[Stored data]
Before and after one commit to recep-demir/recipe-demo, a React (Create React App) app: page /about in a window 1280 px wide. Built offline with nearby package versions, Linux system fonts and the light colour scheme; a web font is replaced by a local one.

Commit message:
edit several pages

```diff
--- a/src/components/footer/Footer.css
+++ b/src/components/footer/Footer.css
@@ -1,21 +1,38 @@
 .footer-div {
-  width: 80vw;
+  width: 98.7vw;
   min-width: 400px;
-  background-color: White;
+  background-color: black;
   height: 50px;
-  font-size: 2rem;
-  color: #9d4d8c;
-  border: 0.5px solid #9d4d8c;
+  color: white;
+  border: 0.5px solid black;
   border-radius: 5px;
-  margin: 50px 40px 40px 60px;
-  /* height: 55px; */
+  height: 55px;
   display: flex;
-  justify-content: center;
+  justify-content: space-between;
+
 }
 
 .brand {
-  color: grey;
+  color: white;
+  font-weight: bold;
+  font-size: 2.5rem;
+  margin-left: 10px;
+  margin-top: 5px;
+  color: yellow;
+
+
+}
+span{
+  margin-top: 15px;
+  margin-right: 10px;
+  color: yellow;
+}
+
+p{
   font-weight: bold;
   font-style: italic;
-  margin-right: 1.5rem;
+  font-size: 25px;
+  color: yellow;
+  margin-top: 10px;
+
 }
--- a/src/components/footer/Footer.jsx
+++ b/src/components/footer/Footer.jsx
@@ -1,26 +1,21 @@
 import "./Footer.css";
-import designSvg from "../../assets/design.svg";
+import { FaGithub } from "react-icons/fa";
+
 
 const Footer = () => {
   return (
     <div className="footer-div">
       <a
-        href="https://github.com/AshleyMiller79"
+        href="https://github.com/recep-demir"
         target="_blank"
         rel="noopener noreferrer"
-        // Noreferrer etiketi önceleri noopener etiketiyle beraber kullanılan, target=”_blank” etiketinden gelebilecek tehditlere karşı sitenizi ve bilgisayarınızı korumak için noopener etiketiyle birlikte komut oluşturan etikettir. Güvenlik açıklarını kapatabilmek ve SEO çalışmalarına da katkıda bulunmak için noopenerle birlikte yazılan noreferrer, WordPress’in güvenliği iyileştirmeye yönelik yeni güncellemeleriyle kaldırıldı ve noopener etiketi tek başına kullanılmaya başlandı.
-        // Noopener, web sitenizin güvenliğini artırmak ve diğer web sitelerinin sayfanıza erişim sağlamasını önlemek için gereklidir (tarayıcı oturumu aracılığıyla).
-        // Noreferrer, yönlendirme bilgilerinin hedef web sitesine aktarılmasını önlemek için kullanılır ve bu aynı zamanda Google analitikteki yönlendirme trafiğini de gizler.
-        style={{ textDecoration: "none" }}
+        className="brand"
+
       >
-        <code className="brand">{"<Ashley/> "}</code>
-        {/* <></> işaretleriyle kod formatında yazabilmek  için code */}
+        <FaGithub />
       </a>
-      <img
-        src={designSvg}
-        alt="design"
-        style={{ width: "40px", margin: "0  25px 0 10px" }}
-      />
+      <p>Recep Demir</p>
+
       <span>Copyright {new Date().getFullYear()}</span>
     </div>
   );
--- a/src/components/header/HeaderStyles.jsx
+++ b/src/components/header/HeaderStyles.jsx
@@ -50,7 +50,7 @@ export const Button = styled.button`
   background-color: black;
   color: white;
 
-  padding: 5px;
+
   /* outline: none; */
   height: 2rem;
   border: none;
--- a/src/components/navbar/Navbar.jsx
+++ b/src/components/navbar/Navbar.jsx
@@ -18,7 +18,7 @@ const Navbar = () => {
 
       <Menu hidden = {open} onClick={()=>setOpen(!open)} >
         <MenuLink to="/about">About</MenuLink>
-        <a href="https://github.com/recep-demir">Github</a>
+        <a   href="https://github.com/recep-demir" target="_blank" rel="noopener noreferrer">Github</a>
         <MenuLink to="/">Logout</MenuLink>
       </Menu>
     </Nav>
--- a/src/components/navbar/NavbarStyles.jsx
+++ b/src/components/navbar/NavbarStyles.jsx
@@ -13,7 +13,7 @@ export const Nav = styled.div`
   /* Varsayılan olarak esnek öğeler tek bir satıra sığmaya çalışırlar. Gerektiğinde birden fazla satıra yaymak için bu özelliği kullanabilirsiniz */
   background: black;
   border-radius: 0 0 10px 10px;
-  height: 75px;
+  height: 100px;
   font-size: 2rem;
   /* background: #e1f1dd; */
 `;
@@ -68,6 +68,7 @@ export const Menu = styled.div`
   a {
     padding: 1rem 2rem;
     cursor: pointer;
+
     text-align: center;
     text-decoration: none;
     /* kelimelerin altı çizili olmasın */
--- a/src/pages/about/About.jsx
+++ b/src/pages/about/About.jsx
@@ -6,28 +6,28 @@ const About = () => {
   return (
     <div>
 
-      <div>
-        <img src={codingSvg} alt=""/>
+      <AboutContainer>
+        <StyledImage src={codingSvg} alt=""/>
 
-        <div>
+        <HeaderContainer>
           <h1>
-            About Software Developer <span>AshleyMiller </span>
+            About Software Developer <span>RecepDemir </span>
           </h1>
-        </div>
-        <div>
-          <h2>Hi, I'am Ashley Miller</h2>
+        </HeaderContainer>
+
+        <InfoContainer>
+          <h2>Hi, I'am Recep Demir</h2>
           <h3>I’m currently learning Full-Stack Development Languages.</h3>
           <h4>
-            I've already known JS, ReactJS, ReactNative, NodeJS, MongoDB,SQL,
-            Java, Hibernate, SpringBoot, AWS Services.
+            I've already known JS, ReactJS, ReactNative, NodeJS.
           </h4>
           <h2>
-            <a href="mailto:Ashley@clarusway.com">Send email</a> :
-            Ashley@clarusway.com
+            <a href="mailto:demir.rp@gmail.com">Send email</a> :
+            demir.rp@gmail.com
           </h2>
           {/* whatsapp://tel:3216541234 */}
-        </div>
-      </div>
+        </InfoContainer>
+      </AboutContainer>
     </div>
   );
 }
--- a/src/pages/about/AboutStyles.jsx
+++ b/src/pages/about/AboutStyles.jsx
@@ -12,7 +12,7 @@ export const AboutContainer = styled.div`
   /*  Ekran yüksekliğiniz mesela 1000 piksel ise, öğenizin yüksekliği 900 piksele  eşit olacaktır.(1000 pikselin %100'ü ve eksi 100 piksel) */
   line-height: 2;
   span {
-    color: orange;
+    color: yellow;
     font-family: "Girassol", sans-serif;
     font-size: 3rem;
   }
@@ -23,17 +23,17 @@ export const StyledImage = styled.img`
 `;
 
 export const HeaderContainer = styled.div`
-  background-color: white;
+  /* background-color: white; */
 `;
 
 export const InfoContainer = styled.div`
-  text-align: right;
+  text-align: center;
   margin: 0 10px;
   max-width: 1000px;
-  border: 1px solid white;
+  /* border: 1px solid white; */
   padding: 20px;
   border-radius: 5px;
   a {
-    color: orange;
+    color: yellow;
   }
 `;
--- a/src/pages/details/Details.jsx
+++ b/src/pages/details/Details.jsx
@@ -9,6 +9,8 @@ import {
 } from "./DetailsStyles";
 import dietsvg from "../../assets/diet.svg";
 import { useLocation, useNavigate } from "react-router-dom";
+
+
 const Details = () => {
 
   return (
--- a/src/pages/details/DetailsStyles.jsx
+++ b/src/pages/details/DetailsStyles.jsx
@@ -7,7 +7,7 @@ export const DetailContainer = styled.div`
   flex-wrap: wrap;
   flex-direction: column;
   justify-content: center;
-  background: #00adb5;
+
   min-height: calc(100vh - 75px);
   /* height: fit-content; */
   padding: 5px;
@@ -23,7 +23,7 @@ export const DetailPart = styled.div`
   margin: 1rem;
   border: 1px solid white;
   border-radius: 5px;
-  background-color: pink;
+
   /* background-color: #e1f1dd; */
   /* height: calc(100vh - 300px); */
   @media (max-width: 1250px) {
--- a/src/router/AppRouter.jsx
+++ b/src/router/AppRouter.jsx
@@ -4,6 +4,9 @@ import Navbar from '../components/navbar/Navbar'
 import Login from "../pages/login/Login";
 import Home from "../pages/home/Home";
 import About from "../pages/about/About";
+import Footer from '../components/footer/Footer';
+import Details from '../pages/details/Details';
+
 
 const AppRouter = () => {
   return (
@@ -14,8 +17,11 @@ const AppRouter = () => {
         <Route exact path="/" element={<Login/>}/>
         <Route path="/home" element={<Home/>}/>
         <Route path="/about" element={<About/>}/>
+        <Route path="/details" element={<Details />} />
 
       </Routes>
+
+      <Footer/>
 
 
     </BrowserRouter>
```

### What the exercise asks
Go through the entries and copy every line with "from".

### Task result
-import designSvg from "../../assets/design.svg";
+import { FaGithub } from "react-icons/fa";
 } from "./DetailsStyles";
 import dietsvg from "../../assets/diet.svg";
 import { useLocation, useNavigate } from "react-router-dom";
@@ -4,6 +4,9 @@ import Navbar from '../components/navbar/Navbar'
 import Login from "../pages/login/Login";
 import Home from "../pages/home/Home";
 import About from "../pages/about/About";
+import Footer from '../components/footer/Footer';
+import Details from '../pages/details/Details';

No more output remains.